- Problem to solve
Write out each line from the data below that includes the word "downFile".

[Records contained in a dataset]

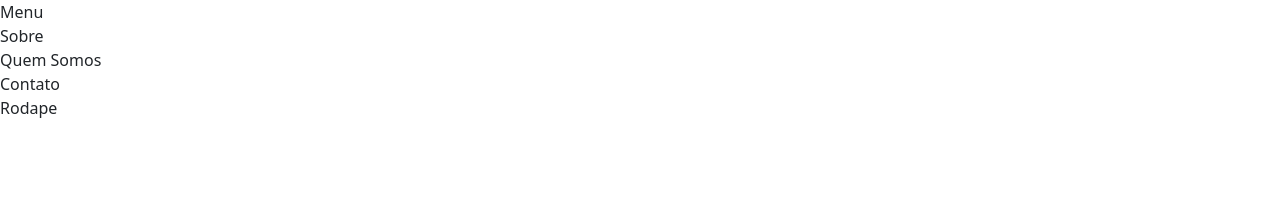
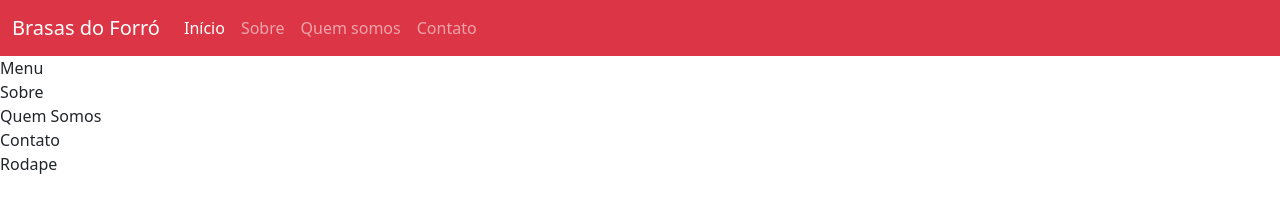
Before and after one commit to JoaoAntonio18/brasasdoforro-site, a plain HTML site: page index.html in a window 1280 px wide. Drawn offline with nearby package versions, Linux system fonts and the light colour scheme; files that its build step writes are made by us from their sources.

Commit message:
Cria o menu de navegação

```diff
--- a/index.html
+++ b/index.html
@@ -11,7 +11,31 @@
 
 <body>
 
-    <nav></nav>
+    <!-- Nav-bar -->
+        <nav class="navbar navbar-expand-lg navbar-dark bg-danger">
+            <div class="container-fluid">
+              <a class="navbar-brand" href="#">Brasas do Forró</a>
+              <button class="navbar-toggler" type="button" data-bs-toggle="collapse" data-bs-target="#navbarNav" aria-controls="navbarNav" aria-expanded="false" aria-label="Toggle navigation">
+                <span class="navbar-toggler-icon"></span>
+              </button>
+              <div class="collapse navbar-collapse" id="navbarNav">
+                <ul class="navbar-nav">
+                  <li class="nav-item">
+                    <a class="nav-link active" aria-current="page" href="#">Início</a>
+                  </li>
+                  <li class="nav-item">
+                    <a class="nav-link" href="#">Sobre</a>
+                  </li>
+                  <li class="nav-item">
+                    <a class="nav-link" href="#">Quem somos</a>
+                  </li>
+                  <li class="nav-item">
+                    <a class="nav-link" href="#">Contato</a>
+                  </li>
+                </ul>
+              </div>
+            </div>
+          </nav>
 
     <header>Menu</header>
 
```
...
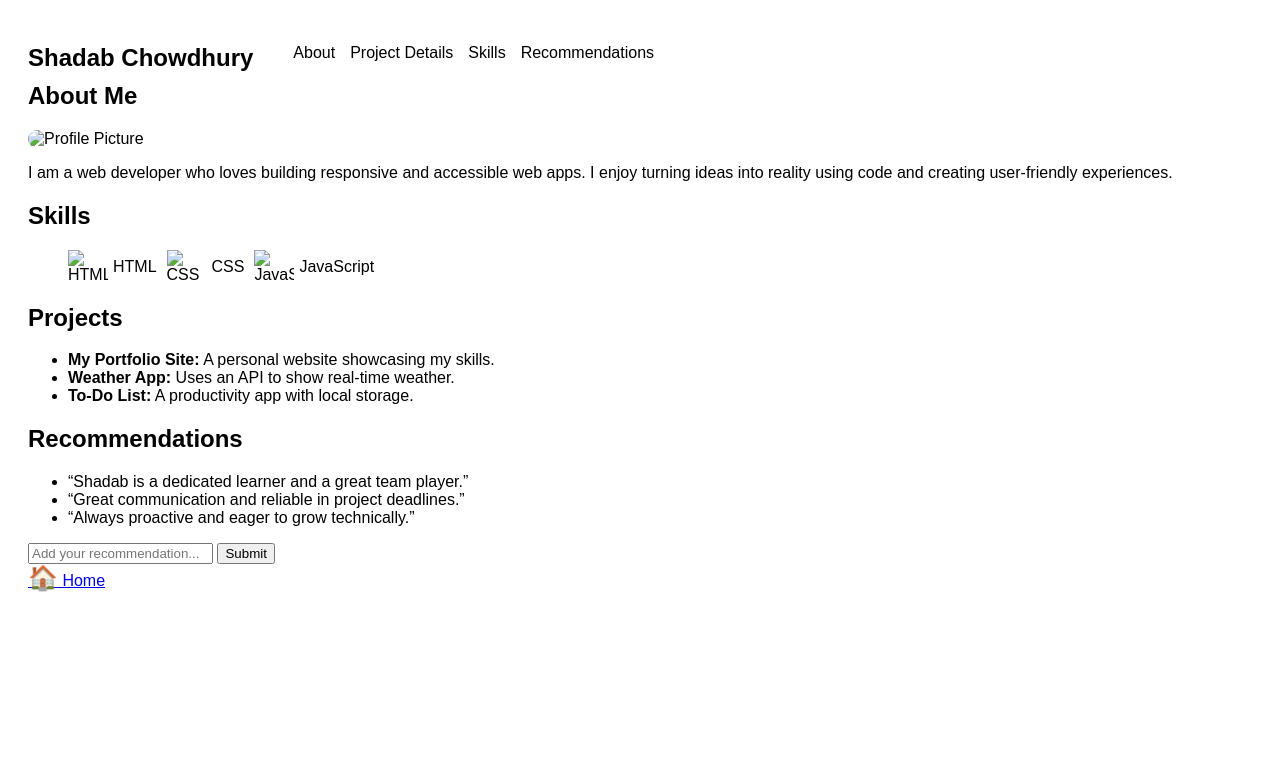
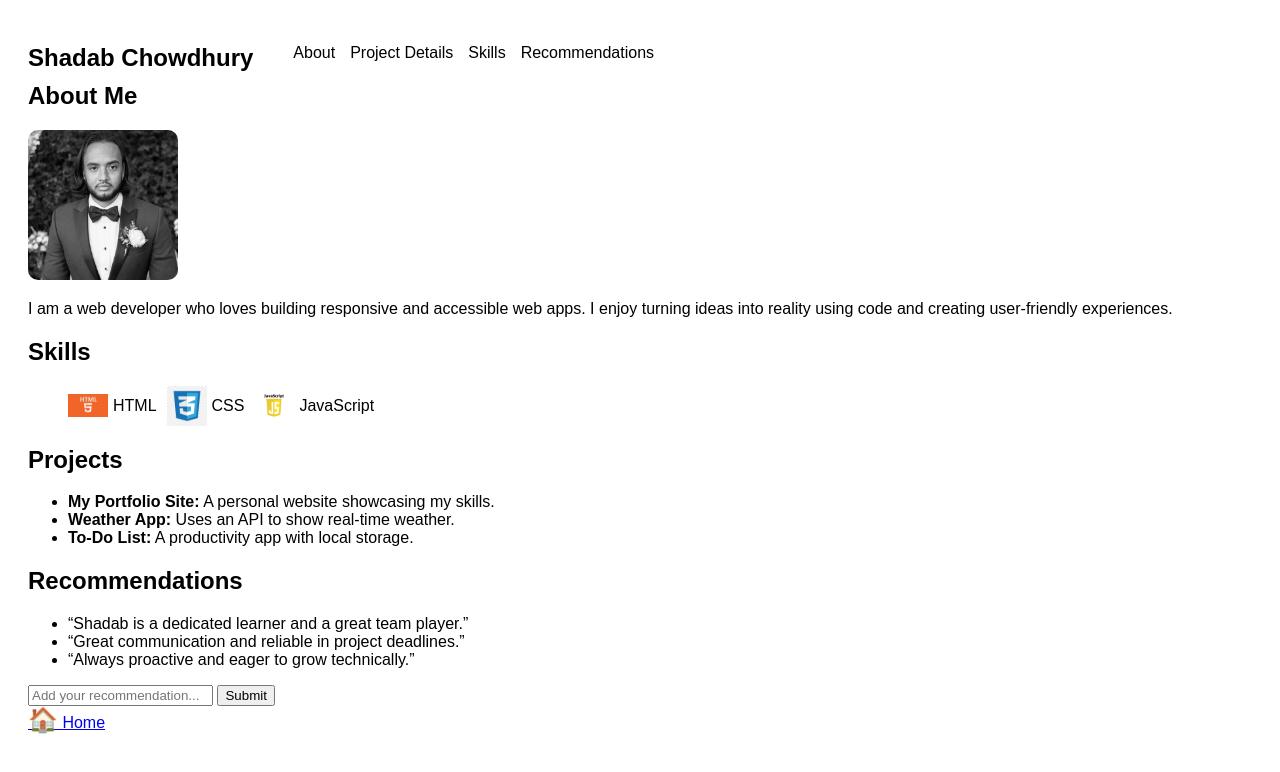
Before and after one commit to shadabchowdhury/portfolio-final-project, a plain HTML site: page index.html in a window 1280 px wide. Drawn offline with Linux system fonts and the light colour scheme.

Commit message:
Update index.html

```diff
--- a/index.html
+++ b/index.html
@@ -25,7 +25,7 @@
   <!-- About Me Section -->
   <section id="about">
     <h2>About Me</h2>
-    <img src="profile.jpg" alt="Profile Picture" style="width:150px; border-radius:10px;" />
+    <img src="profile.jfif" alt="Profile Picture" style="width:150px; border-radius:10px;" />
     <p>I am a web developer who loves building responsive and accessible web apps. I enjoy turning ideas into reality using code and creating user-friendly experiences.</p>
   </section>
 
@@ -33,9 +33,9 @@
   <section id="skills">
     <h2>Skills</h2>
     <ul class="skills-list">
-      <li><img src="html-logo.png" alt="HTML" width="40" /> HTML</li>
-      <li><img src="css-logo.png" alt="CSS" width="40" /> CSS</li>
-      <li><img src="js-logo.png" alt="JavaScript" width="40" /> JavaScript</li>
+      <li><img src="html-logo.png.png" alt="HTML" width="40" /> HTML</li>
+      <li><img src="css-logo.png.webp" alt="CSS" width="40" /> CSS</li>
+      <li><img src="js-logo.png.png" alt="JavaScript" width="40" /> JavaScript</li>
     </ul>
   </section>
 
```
...
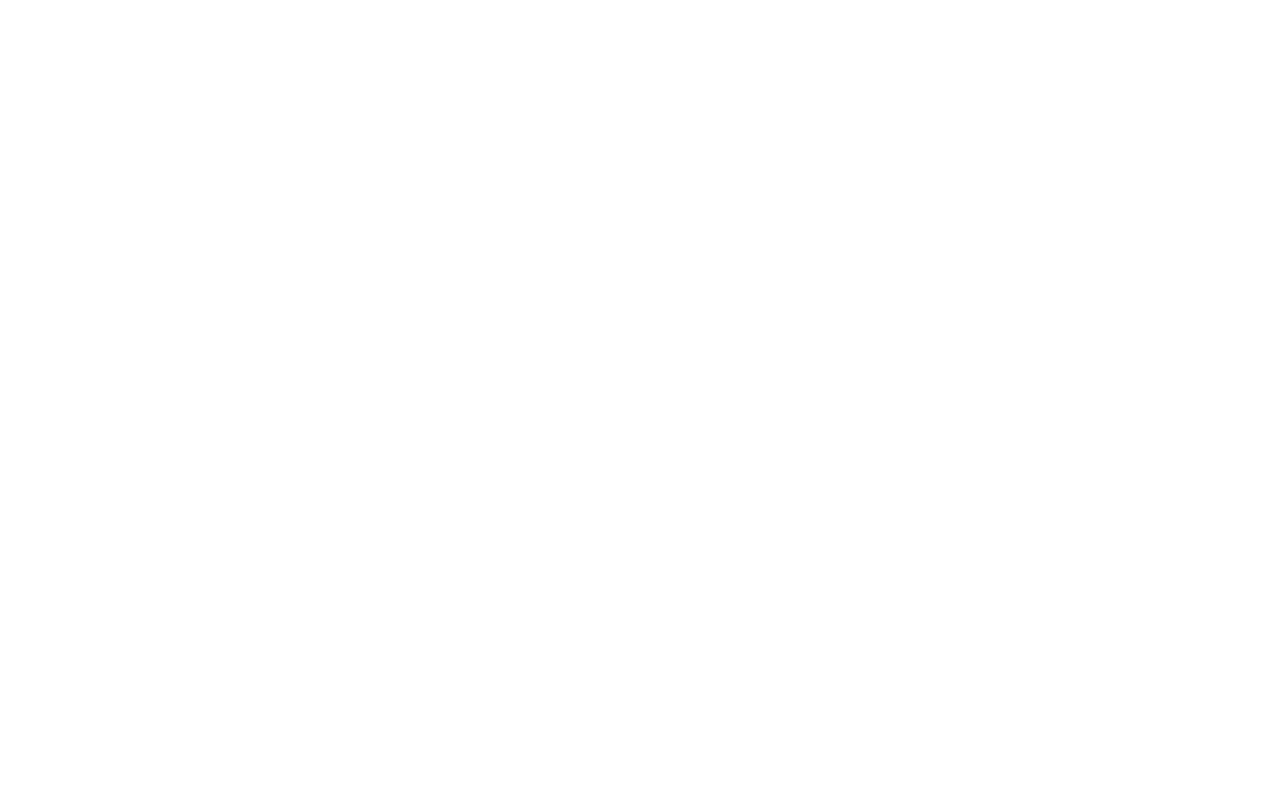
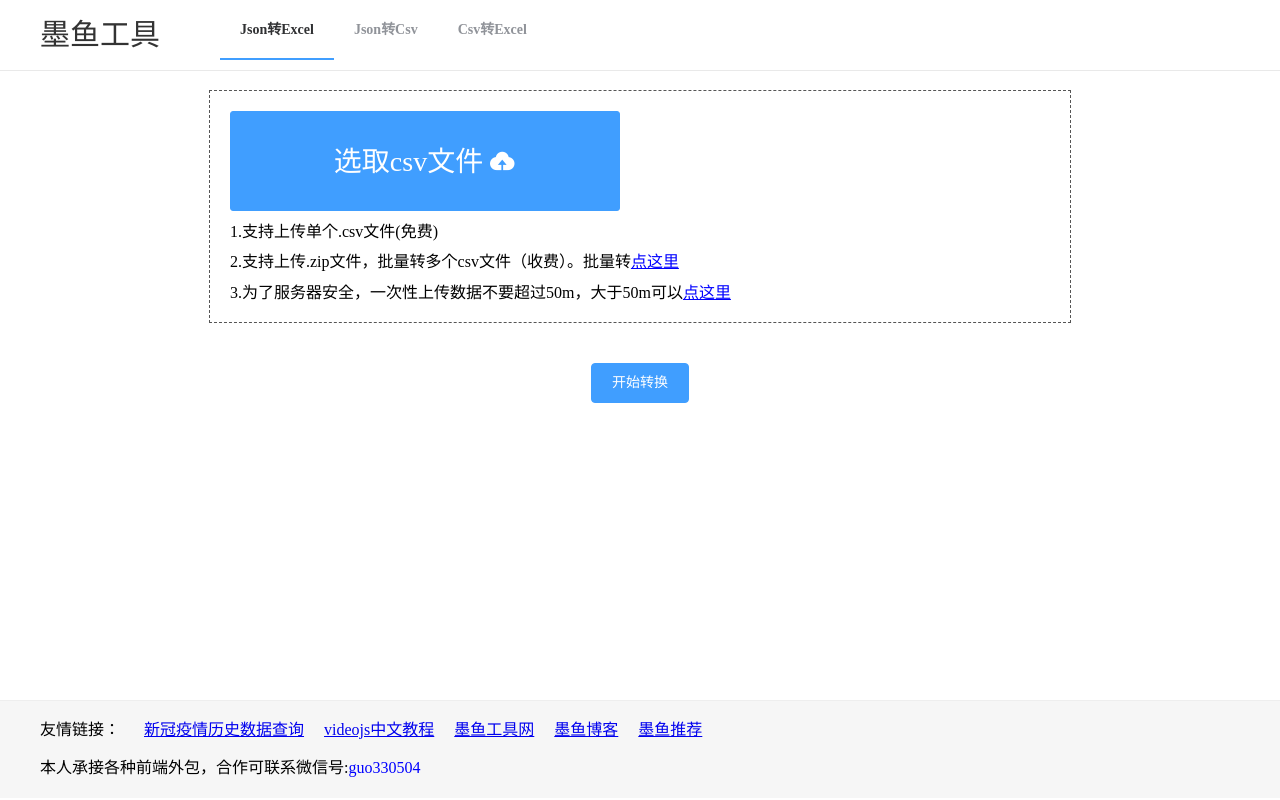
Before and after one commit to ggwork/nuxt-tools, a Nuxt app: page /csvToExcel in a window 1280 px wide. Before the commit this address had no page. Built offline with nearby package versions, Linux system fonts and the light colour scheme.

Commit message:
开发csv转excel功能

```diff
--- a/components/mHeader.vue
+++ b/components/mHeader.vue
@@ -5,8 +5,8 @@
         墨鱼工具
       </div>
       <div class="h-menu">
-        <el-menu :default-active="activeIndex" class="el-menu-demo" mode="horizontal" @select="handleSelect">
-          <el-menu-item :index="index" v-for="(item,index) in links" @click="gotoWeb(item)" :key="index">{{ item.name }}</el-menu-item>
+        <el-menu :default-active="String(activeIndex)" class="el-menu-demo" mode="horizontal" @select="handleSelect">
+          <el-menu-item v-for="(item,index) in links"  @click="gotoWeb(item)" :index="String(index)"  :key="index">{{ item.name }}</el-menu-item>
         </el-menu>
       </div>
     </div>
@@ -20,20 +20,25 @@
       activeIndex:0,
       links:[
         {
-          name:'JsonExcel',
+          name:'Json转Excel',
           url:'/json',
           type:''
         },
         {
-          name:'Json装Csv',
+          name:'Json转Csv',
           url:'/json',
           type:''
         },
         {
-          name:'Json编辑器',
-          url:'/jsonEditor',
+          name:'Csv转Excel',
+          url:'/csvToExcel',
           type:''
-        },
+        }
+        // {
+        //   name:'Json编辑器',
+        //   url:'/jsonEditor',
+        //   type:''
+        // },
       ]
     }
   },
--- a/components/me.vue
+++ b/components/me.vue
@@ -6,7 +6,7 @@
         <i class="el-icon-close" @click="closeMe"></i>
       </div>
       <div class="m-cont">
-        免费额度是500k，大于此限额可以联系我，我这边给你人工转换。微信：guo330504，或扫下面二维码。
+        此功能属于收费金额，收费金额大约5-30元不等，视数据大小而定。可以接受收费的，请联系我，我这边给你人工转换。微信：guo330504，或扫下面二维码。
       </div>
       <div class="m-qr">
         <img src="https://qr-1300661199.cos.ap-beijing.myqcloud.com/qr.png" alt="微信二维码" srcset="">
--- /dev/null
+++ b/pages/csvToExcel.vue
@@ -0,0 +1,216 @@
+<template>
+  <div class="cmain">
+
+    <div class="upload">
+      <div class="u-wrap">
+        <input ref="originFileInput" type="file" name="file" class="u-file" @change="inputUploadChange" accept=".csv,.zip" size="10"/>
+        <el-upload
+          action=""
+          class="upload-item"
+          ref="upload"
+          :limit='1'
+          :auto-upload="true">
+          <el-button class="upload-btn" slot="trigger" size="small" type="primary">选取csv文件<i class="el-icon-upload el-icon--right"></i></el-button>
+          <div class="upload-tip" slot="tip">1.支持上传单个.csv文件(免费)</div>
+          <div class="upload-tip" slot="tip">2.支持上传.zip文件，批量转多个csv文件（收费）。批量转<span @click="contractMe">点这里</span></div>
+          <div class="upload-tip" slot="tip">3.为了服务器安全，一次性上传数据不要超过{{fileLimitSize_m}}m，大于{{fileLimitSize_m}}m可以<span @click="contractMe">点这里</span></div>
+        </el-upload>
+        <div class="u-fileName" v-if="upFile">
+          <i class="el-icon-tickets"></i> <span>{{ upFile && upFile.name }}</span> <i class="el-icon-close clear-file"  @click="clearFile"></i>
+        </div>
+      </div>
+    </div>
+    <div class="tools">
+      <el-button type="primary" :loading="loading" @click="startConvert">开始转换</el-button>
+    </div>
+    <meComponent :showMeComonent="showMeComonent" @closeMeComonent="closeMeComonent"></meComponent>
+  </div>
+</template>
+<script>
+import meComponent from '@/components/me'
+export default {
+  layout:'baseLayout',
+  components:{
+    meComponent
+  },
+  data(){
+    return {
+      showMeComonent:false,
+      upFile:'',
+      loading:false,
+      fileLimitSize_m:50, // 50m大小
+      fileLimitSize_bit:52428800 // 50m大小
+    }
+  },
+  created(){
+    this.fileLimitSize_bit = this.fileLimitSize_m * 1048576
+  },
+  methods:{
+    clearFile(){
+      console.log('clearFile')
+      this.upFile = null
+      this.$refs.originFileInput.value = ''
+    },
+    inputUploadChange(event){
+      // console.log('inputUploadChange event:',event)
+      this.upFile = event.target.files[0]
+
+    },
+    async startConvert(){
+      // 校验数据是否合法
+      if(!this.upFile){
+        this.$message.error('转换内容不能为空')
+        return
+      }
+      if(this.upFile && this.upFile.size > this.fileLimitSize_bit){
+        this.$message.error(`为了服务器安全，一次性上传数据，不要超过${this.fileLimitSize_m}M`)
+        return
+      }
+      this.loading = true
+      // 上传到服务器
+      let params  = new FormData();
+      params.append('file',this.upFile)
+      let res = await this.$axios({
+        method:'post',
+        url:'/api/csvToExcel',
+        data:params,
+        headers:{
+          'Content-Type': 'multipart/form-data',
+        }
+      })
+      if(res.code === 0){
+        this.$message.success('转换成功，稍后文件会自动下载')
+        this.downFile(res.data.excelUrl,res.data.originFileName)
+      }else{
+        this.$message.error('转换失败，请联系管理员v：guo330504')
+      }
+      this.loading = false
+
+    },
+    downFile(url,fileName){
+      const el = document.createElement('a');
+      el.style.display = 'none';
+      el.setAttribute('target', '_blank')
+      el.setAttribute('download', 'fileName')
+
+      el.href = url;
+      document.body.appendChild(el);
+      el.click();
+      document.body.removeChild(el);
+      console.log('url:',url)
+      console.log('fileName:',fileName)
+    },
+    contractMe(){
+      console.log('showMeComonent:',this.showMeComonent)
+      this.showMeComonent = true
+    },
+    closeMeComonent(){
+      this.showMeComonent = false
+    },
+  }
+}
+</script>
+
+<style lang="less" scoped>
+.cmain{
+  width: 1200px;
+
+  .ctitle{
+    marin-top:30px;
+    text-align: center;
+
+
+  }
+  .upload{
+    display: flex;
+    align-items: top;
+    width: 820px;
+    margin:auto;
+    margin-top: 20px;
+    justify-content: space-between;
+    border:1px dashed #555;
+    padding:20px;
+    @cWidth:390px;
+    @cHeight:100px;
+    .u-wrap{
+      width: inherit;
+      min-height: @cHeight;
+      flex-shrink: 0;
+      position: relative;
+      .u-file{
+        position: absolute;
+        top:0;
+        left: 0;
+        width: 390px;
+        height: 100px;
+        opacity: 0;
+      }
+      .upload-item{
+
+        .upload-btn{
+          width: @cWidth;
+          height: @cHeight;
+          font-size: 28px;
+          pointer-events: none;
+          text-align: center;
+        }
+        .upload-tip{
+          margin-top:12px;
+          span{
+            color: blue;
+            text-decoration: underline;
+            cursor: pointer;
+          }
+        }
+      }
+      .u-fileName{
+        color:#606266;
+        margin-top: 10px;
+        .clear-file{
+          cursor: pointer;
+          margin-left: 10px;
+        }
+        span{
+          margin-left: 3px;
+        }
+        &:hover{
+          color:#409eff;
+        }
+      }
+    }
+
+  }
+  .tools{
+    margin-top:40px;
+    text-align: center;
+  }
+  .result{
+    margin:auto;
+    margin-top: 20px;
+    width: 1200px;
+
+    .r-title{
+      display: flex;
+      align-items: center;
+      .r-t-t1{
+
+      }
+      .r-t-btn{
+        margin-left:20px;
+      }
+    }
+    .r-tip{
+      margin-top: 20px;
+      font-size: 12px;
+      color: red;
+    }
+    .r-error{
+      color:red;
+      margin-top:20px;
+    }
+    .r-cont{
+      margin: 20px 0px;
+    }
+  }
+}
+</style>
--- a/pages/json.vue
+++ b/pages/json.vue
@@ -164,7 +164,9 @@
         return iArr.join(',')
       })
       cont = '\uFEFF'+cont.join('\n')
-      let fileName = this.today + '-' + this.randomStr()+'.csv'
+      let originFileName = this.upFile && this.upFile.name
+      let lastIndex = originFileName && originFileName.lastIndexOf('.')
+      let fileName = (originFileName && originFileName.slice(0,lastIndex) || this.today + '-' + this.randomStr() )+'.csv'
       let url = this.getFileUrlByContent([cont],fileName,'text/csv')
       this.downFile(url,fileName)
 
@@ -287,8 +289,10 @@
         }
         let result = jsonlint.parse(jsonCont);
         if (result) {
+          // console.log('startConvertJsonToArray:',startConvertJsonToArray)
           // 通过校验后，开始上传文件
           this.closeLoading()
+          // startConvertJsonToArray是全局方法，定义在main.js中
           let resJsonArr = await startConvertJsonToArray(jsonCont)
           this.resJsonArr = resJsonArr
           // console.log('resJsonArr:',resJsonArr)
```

- Response
+        this.downFile(res.data.excelUrl,res.data.originFileName)
+    downFile(url,fileName){
       this.downFile(url,fileName)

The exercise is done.